### AIM OF THE EXERCISE:
In the listing below, tally the lines that hold "object" and report that number by itself.

SUPPLIED RECORDS START

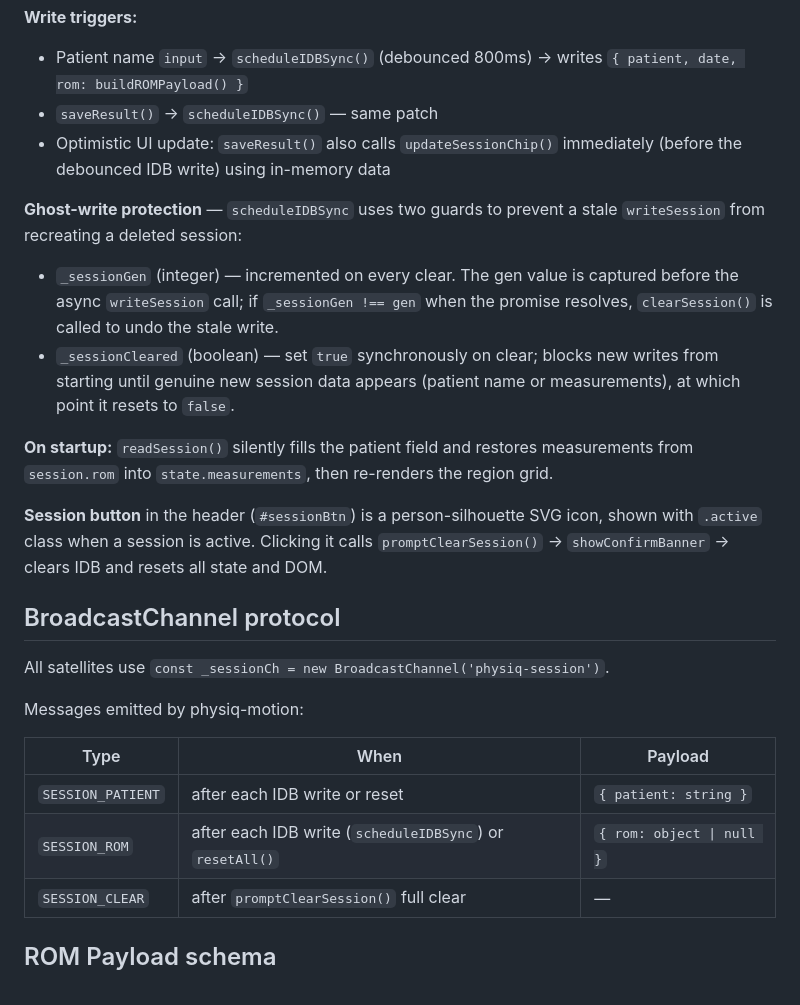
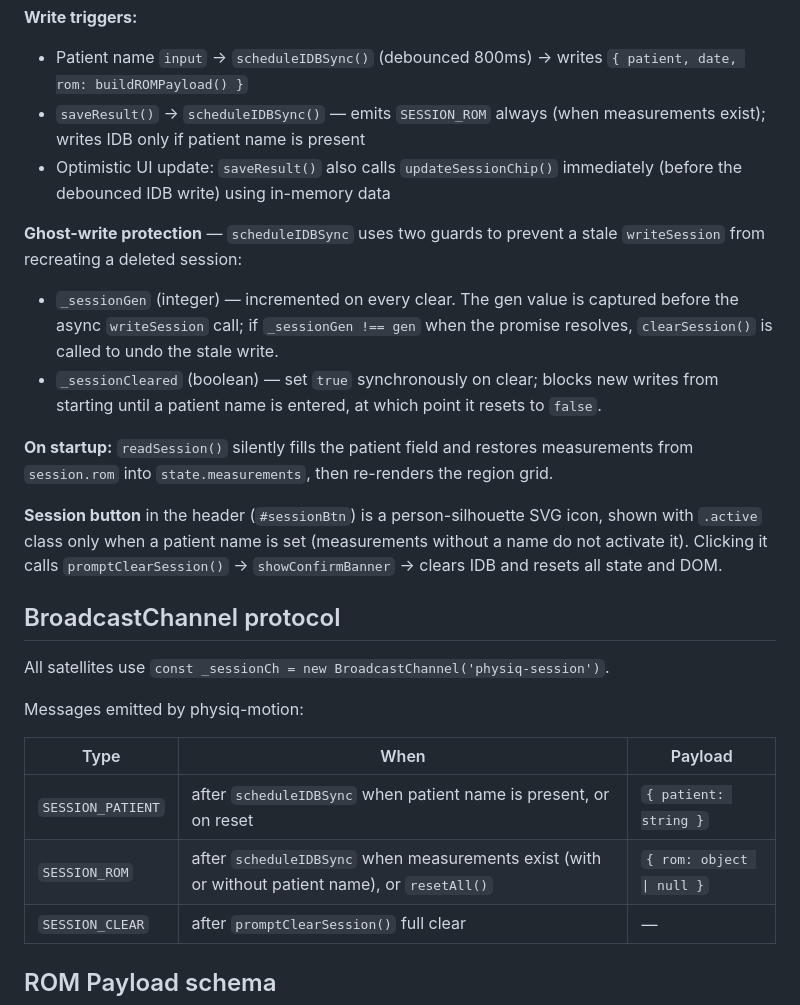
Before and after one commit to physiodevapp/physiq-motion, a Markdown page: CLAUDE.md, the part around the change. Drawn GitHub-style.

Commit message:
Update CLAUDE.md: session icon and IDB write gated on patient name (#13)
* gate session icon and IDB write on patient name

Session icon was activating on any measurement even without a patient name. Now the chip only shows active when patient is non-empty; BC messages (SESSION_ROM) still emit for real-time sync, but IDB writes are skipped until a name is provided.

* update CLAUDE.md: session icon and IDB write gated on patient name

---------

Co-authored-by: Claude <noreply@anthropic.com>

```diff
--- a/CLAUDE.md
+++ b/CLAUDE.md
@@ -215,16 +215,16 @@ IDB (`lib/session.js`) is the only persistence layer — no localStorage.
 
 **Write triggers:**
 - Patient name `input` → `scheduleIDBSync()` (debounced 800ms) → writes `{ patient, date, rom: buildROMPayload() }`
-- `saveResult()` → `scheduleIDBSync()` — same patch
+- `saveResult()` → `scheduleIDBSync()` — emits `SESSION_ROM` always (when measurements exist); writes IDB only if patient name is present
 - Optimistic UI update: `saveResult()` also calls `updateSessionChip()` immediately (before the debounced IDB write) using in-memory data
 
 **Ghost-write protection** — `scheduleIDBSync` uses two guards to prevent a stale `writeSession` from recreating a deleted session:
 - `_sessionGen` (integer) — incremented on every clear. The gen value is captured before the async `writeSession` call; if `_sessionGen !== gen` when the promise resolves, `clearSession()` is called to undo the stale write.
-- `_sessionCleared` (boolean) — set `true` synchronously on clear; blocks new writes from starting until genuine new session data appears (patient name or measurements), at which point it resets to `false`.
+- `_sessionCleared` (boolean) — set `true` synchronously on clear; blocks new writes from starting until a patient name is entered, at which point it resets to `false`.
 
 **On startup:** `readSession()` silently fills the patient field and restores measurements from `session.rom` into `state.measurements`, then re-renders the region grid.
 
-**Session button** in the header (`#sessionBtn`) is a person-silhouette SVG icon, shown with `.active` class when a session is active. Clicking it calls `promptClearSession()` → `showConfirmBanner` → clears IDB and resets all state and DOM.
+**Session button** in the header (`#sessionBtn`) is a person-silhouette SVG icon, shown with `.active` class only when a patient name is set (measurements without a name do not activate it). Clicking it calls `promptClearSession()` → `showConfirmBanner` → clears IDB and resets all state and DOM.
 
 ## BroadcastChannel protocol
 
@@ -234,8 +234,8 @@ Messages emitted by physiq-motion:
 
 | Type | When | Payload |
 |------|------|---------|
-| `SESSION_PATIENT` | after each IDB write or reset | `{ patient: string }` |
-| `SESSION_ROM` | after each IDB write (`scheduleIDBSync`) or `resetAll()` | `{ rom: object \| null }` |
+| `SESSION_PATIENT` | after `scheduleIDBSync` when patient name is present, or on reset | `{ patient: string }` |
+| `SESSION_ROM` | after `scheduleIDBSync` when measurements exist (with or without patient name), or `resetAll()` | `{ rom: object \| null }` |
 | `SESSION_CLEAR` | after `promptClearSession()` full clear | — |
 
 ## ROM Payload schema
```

SUPPLIED RECORDS END
SUPPLIED RECORDS START

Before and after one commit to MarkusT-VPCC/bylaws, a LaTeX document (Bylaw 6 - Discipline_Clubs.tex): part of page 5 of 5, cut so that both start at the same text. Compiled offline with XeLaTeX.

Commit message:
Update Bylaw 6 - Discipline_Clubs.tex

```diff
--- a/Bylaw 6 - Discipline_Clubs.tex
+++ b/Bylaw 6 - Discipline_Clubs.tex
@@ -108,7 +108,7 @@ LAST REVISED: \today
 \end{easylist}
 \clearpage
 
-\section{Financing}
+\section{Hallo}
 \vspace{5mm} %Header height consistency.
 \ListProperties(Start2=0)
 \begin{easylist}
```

SUPPLIED RECORDS END

### THE ANSWER:
2